**What is required:** Establish how many lines below contain the string "name". Respond with that number alone.

**Exercise material:**
BEGIN
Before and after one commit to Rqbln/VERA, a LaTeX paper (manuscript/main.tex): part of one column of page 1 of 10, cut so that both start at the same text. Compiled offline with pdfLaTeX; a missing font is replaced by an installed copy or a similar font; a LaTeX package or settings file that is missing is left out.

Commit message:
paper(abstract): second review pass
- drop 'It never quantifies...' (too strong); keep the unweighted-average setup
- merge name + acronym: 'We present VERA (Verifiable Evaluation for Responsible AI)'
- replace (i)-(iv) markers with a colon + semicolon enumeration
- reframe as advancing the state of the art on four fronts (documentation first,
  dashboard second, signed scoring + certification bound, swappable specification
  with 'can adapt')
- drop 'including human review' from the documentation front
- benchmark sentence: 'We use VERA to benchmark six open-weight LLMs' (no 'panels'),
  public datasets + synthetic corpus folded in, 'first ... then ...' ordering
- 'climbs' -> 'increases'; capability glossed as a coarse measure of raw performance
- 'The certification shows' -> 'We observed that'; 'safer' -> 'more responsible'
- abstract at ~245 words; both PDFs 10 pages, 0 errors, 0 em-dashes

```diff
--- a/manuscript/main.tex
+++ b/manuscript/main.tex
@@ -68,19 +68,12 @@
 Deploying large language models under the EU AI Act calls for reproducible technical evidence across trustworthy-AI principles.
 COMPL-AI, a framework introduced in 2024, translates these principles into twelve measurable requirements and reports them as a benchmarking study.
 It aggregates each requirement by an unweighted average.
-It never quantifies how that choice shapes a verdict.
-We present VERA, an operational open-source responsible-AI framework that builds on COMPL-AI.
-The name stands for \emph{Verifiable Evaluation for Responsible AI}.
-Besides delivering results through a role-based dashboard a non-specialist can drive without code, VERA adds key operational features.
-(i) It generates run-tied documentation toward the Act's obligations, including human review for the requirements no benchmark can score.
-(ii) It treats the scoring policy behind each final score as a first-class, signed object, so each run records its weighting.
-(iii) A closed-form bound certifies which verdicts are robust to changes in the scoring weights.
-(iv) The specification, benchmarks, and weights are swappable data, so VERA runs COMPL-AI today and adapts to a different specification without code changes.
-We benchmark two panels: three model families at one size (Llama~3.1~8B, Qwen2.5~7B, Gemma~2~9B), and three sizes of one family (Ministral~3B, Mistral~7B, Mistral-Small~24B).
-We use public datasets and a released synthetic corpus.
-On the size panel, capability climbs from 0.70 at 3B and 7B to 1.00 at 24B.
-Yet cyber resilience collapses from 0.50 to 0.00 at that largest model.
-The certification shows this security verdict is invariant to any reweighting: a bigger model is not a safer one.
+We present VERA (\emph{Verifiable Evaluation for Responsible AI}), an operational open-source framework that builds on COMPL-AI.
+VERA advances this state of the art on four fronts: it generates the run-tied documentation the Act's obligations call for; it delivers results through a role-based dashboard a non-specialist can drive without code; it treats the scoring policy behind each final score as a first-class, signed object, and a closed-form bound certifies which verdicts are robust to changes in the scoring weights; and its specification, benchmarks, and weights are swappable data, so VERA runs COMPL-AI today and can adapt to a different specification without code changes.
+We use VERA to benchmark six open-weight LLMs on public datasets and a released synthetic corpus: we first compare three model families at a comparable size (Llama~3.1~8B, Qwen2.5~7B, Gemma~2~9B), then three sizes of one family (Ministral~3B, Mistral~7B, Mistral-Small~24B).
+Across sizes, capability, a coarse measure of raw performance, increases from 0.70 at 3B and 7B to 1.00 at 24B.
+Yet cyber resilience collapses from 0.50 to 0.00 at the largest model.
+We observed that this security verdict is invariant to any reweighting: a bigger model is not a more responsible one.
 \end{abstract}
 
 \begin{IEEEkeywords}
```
END
**Response:** 2